◆ Data to examine
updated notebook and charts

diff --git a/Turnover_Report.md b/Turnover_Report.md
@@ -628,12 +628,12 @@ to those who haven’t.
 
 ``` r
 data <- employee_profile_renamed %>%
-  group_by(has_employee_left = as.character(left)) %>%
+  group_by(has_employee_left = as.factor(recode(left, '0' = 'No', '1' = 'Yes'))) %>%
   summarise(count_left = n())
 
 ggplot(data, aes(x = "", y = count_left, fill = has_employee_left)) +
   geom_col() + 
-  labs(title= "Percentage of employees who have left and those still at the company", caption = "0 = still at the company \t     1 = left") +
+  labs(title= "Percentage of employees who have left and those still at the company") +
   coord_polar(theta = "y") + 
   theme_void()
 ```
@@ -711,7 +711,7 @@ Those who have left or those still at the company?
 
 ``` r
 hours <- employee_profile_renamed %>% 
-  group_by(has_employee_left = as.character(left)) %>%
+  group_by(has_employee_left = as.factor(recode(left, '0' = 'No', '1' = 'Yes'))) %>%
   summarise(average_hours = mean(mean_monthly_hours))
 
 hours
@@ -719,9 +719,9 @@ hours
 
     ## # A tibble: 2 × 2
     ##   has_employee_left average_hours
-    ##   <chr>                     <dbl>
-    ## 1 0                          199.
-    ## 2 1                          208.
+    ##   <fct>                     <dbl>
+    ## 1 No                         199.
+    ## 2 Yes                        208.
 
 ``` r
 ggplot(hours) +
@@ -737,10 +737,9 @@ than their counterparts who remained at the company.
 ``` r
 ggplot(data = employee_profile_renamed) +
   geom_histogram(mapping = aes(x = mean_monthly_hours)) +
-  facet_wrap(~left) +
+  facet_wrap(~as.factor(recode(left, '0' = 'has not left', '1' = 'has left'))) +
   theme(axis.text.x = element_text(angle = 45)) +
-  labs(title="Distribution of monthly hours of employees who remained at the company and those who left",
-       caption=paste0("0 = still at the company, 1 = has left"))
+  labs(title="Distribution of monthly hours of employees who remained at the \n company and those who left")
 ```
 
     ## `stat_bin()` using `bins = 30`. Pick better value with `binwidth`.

--

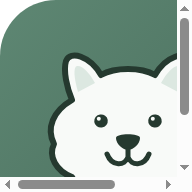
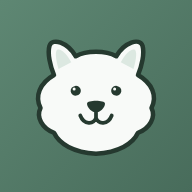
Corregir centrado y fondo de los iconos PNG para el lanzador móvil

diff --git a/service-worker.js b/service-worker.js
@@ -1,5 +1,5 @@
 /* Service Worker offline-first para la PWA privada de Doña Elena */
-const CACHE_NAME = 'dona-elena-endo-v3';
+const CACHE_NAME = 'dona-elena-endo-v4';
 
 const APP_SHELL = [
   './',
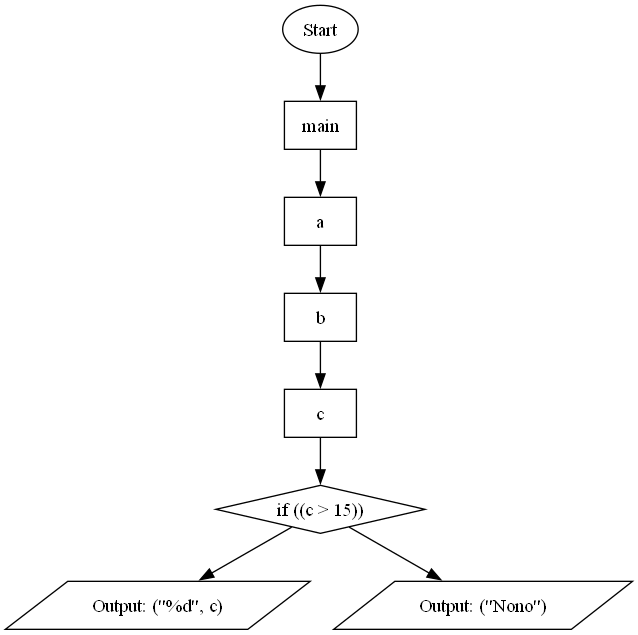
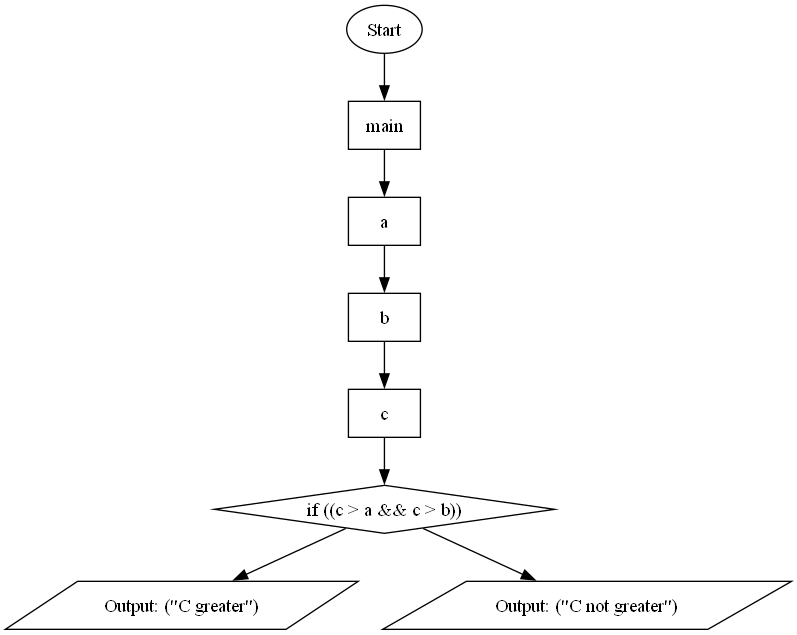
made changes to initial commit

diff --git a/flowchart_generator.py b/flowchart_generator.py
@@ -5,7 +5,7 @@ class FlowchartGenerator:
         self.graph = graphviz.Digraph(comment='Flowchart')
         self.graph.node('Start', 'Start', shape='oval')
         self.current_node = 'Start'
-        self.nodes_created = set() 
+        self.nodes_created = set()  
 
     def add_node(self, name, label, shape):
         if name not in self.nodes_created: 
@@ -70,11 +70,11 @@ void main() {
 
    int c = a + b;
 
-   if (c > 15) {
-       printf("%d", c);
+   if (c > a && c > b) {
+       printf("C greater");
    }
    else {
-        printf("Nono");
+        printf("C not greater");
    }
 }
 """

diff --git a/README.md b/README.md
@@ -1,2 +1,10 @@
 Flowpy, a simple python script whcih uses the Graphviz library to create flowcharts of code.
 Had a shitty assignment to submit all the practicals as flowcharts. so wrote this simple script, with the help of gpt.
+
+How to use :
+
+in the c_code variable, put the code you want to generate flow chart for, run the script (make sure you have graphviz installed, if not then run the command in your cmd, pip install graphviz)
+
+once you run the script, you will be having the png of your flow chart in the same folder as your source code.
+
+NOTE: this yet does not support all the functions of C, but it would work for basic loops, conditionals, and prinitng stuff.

◆ Task statement
Across the records above, return every line that contains the word "Distribution".

◆ Exercise output
-  labs(title="Distribution of monthly hours of employees who remained at the company and those who left",
+  labs(title="Distribution of monthly hours of employees who remained at the \n company and those who left")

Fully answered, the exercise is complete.